Emden’s idea, that the leader of a community is no more than a slave to its members, seems odd in light of the Torah’s requirement in our parashah that every tribe is obligated to appoint leaders, judges, and officials to govern the community. The Torah clearly believes that community leaders are a good thing. How could Emden be so dismissive of authority?
However, when we look at the mishnah from Avot quoted above, it is clear that our Sages viewed authority as a double-edged sword, at best. In Rabbi Emden’s commentary on the Mishnah, Lehem Shamayyim, he brings this idea to the fore. Commenting on M. Avot 1:10, he writes that the Mishnah is warning against the attractions of authority, for that is how the snare is laid, and one’s losses will be greater than whatever one gains. Finally, he says, “. . . for the king is called the slave of the people.”
Indeed, our parashah’s description of the ideal king (Deut. 17:14–20) is one who rejects material wealth: few horses, few wives, and little money. The king’s power is limited to governance. A ruler who enriches himself is clearly corrupt. I believe that corruption of leadership is what Emden thought he was fighting against in his opposition to Eybeshutz. Not corruption from avarice, but perhaps something worse: he saw Eybeshutz as harboring a secret agenda, smoothing the way for a foreign influence into the hearts of otherwise good-hearted Jews.
That spring of 1752, Frederick V of Denmark demanded that Eybeshutz come before him and give his account of the amulets. The king was also concerned that Eybeshutz had been elected as chief rabbi fraudulently. Eybeshutz’s advocate, a former student of his who had converted to Christianity, convinced the king of his innocence. The king cleared Eybeschutz of suspicion and placed a ban on any further accusations against the chief rabbi or his amulets. Secondly, the king ordered a new election of the chief rabbi. In December 1752 the community held a new election and Eybeshutz won reappointment easily.
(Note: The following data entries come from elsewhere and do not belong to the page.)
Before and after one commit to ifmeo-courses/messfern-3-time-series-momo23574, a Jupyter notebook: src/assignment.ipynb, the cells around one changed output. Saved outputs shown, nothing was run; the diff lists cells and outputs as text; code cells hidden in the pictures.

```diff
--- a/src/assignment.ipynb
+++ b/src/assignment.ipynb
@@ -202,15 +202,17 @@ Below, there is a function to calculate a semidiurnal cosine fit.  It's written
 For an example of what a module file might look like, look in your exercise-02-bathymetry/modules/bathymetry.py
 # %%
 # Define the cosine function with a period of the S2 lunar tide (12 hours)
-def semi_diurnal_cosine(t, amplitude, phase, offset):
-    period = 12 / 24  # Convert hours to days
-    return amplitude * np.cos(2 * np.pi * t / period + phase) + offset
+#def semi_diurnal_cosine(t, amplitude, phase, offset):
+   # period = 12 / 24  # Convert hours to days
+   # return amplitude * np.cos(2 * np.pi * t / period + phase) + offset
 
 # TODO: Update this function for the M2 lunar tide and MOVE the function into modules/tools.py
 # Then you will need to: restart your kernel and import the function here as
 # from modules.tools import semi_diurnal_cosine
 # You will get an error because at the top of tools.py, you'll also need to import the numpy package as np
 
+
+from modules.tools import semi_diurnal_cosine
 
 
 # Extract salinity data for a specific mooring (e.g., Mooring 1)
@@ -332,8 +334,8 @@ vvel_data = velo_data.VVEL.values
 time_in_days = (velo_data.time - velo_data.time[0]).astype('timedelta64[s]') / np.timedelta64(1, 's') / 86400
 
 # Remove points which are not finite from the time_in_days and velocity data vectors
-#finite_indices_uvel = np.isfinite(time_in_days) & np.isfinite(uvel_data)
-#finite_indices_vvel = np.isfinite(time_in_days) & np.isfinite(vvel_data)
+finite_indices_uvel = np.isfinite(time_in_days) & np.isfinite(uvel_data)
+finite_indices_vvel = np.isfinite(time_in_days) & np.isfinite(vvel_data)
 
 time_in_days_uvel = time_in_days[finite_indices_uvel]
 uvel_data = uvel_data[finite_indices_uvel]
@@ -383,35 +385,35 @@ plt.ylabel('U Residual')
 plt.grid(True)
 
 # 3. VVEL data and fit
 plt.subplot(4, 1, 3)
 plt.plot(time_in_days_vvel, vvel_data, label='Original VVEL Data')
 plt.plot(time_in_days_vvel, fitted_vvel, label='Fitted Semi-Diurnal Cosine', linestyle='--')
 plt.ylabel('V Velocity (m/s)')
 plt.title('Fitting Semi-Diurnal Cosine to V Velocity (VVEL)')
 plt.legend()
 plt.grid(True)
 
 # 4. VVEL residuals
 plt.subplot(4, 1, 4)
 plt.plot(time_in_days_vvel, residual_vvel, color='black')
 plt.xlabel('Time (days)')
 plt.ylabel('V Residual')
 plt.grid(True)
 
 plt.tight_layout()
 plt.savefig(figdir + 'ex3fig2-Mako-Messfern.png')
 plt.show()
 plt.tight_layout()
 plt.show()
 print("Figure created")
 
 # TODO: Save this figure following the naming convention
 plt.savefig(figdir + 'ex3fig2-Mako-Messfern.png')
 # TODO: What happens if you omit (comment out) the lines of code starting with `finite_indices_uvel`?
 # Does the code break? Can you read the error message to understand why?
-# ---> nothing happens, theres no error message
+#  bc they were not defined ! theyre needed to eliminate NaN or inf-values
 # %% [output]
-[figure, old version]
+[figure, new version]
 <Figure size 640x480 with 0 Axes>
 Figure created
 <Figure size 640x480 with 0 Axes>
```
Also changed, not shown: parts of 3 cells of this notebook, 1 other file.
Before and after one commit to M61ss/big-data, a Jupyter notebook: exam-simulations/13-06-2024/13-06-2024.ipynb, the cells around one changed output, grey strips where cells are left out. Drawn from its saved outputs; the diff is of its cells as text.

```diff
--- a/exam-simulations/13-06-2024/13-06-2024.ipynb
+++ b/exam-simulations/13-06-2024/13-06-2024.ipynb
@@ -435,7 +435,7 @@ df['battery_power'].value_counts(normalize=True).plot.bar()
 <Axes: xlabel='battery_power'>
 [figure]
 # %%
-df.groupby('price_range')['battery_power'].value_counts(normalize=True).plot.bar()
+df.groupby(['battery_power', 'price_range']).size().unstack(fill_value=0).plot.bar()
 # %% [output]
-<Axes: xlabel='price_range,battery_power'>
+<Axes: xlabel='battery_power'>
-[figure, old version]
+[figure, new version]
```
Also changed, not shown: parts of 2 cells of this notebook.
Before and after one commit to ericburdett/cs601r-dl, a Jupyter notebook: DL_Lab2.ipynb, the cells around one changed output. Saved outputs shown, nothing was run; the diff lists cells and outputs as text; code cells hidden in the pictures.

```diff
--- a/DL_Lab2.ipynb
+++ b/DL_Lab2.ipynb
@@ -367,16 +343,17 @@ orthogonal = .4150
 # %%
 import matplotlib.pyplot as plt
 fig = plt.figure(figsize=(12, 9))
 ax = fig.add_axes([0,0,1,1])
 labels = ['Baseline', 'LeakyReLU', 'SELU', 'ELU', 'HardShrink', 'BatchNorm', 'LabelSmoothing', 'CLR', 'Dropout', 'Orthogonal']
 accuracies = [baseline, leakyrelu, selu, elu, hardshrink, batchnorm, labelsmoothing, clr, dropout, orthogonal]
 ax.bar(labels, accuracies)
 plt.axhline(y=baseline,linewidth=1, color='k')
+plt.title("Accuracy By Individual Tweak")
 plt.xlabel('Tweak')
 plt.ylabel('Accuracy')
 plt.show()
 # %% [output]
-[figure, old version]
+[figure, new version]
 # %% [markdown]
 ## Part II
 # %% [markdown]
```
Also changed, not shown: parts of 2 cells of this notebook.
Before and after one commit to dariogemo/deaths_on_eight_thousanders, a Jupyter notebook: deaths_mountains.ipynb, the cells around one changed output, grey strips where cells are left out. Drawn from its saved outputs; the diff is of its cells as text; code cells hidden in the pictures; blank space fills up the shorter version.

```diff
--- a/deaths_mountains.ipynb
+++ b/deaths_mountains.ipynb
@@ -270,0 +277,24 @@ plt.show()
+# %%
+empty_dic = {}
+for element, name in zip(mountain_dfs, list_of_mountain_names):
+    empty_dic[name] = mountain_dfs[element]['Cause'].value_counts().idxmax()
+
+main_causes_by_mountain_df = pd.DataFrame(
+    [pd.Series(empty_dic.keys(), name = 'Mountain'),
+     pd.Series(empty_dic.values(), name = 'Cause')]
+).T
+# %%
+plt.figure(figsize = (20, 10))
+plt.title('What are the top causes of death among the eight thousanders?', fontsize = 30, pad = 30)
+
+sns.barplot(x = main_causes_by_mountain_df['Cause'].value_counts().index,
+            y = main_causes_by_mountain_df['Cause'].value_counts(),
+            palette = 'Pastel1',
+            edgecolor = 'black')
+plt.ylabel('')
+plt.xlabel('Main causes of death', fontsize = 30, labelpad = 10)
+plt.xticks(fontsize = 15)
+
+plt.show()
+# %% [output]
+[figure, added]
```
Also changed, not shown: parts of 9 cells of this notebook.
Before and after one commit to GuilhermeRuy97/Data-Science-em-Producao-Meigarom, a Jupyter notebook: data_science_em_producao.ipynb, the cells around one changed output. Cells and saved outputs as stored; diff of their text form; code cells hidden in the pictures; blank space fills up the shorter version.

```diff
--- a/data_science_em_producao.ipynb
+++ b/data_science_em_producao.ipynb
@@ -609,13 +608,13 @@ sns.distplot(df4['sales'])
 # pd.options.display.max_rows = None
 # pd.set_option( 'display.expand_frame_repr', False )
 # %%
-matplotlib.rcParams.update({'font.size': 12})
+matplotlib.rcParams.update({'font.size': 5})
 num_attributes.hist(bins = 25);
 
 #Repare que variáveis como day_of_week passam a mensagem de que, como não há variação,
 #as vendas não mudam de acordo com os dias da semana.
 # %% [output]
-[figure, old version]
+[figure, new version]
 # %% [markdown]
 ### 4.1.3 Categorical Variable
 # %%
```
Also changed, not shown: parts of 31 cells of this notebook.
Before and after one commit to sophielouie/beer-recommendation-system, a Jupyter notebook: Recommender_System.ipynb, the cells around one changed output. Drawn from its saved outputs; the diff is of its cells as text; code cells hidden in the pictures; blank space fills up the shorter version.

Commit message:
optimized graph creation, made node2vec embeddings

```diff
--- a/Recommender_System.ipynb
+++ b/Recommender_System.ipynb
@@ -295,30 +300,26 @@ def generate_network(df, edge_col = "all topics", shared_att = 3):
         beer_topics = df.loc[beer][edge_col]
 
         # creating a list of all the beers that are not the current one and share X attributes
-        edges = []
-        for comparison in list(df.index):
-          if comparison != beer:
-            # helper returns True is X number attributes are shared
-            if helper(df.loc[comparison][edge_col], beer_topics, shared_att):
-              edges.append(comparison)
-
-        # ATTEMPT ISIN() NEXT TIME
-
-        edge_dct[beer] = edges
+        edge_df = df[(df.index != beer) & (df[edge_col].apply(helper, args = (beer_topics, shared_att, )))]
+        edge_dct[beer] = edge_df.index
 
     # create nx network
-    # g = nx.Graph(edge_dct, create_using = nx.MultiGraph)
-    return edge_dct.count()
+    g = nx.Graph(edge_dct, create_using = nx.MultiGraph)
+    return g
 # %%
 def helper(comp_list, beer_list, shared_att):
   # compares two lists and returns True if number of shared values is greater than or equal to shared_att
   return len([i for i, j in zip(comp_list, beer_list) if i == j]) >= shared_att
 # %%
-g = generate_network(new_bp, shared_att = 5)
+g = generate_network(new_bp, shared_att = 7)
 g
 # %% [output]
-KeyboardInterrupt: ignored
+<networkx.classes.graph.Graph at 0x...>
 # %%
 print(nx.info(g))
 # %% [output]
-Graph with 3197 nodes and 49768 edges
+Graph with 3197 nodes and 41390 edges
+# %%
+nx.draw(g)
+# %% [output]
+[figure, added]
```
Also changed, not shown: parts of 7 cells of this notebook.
But the ultimate conclusion of the episode was not so simple. The involvement of the king had created a non-Jewish political football: Though Altona was under Frederick’s rule, Hamburg was a “free” city, independent of Danish control. Soon after his reelection as chief rabbi, the Hamburg City Council asserted its authority, rejecting both the king’s verdict and Eybeshutz’s reappointment. A new long, complicated legal battle began to formally define the office of the chief-rabbinate of the three cities and its powers.
Governance and the dangers of politics go hand-in-hand. But we must rule ourselves nonetheless: this is the commandment of the Torah. Most Jews live in democracies today and it is our obligation—indeed, I believe it is a mitzvah—to vote. It is my blessing that we are all able to fulfill this mitzvah in its proper time.
This commentary is indebted to the book Mavericks, Mystics & False Messiahs by Rabbi Pini Dunner, which caused me to reassess Emden’s motivations in this affair.
The publication and distribution of the JTS Commentary are made possible by a generous grant from Rita Dee (z”l) and Harold Hassenfeld (z”l).